“Revolution of Our Times,” by native Hong Kong filmmaker Kiwi Chow Kwun-wai, follows several protesters and documents clashes with police, in what the director previously described to Reuters as his attempt to help the movement live on.

China introduced a sweeping national security law a year ago to crack down on what it deems subversion, secessionism, terrorism and collusion with foreign forces, and cinemas, universities and art galleries have canceled screenings or exhibitions of protest-related works.

The Hong Kong government recently enacted new guidelines that allow authorities to censor films on the basis of safeguarding national security.

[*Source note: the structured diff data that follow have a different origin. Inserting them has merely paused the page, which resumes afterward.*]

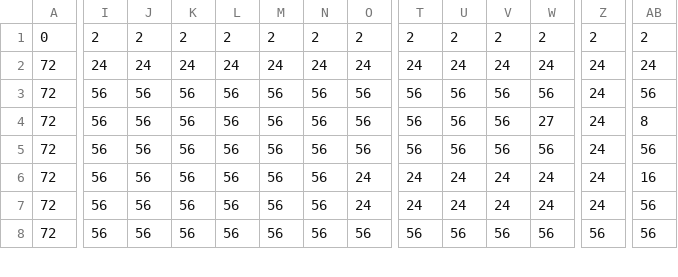
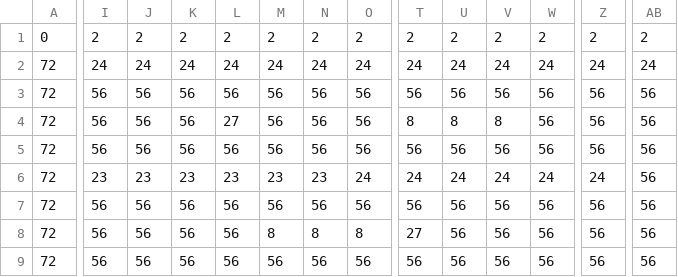
Before and after one commit to sxgauna/poperwoman, a CSV file: assets/images/levels/level1.csv, drawn as a sheet; only a part is shown, gaps mark what is left out; rows hold the shown columns only; the diff covers the shown part only; the diff names each change by its address in the sheet, - before the commit and + after, or states it on an @@ line.

```diff
--- a/assets/images/levels/level1.csv
+++ b/assets/images/levels/level1.csv
-Z3:Z5: 24
+Z3:Z5: 56
-L4: 56
+L4: 27
-T4: 56
+T4: 8
-U4: 56
+U4: 8
-V4: 56
+V4: 8
-W4: 27
+W4: 56
-AB4: 8
+AB4: 56
-I6: 56
+I6: 23
-J6: 56
+J6: 23
-K6: 56
+K6: 23
-L6: 56
+L6: 23
-M6: 56
+M6: 23
-N6: 56
+N6: 23
-AB6: 16
+AB6: 56
-O7: 24
+O7: 56
-T7: 24
+T7: 56
-U7: 24
+U7: 56
-V7: 24
+V7: 56
-W7: 24
+W7: 56
-Z7: 24
+Z7: 56
+row 8: 72 | 56 | 56 | 56 | 56 | 8 | 8 | 8 | 27 | 56 | 56 | 56 | 56 | 56
```
Also changed, not shown: 1 removed row and 91 edited cells elsewhere in this file, assets/images/levels/level2.csv, assets/images/levels/level3.csv, 6 other files.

“Being able to have a premiere in the Cannes festival is a good chance to let the world know that there are still people persisting in Hong Kong,” Chow told Reuters. “I hope they can understand what happened in 2019 and bring some inspiration to the world.”

Chow said he worked freely on the documentary, without trying to think about any potential backlash.

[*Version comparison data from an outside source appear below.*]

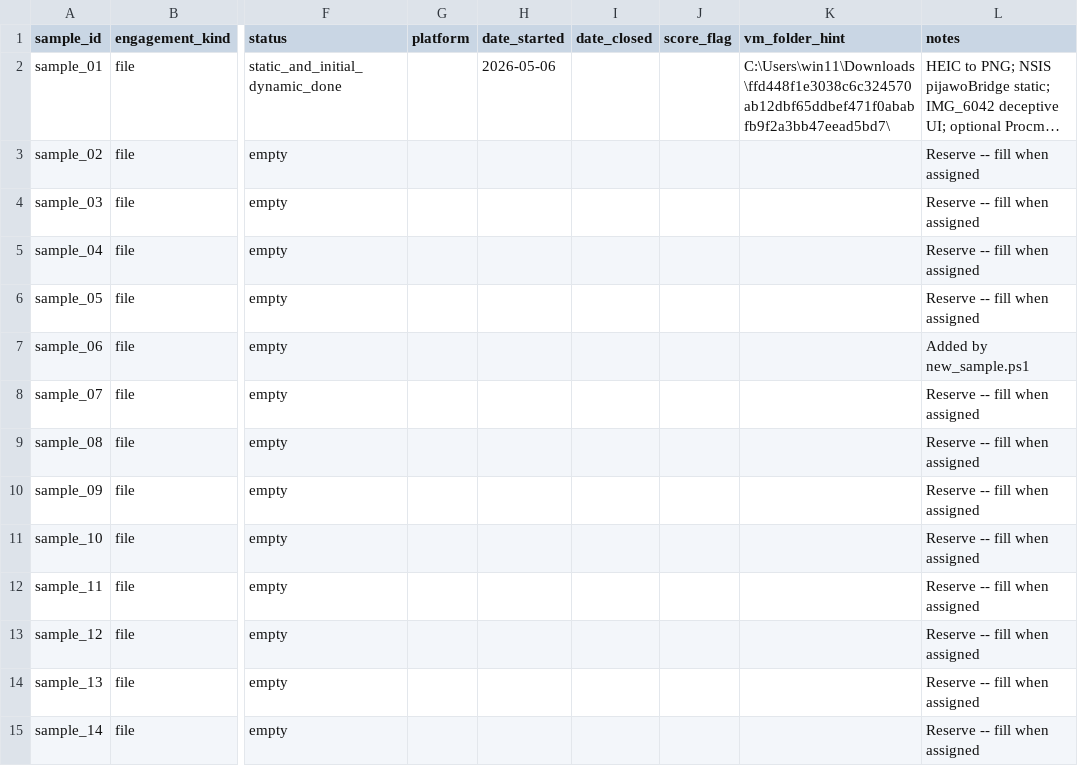
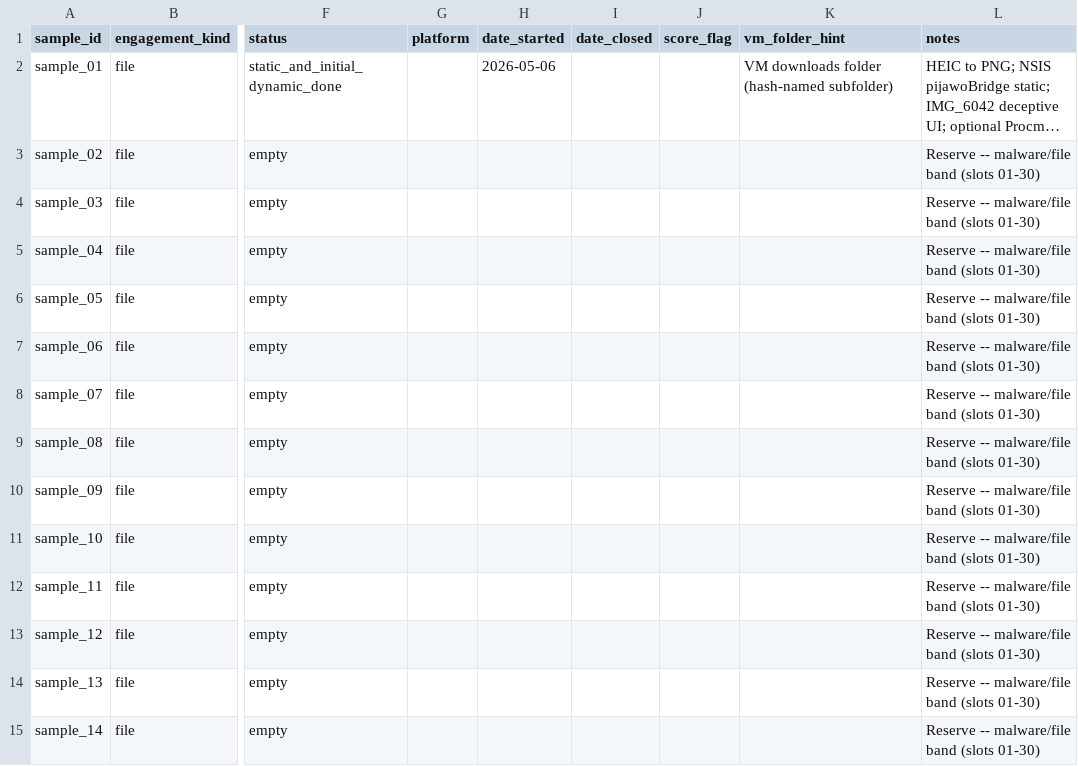
Before and after one commit to Surrplexie/labs, a CSV file: samples_tracker.csv, drawn as a sheet; only a part is shown, gaps mark what is left out; long unchanged cells end in …; the diff covers the shown part only; the diff names each change by its address in the sheet, - before the commit and + after, or states it on an @@ line.

```diff
--- a/samples_tracker.csv
+++ b/samples_tracker.csv
-K2 (vm_folder_hint): C:\Users\win11\Downloads\ffd448f1e3038c6c324570ab12dbf65ddbef471f0ababfb9f2a3bb47eead5bd7\
+K2 (vm_folder_hint): VM downloads folder (hash-named subfolder)
-L3:L6 (notes): Reserve -- fill when assigned
+L3:L6 (notes): Reserve -- malware/file band (slots 01-30)
-L7 (notes): Added by new_sample.ps1
+L7 (notes): Reserve -- malware/file band (slots 01-30)
-L8:L15 (notes): Reserve -- fill when assigned
+L8:L15 (notes): Reserve -- malware/file band (slots 01-30)
```
Also changed, not shown: 56 edited cells elsewhere in this file, 6 other files.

“I try my best to ignore whether the documentary will cross the red line,” he said.

Cannes organizers said they had kept the screening under wraps in part as the film was not fully finished until the last minute, but had been interested ever since seeing early clips.

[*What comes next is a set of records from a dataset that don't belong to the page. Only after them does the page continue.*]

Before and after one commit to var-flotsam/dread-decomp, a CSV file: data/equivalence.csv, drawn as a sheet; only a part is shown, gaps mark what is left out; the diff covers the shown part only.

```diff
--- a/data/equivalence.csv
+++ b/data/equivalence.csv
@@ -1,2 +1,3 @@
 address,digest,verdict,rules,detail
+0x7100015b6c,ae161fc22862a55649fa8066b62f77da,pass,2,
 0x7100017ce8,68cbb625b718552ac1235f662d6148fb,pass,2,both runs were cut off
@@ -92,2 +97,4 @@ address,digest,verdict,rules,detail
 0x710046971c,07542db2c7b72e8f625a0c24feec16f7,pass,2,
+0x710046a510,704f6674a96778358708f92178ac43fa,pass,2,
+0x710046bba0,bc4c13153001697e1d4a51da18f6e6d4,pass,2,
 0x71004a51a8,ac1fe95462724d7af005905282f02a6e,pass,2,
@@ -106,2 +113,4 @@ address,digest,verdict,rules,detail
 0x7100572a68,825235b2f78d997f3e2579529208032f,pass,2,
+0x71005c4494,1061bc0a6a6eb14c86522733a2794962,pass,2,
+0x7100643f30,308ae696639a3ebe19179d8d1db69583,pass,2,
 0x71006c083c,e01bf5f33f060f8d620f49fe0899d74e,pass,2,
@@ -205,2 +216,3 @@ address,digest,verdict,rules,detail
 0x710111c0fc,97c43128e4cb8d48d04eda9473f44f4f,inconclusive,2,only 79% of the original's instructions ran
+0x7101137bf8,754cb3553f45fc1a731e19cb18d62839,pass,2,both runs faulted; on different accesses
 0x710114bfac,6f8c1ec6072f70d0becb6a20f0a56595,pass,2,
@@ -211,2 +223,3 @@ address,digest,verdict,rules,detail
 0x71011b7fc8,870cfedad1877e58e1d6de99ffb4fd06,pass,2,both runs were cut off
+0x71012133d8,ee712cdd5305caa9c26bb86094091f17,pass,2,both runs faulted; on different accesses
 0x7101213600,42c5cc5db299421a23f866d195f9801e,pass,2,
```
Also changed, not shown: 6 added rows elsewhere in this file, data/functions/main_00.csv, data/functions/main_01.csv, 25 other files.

“We’re proud to put forward this film, through which cinema can shine a light on an important moment in world news,” Cannes festival director Thierry Fremaux said in a statement.

Chow has made feature films, including dystopian film “Ten Years: Self Immolator” in 2015 and romantic drama “Beyond The Dream,” which was released in Hong Kong theatres last year.

He told Reuters in June that he was inspired to turn his camera to the protests when he, too, became an activist in 2019 and saw city workers such as cleaners in small acts of resistance.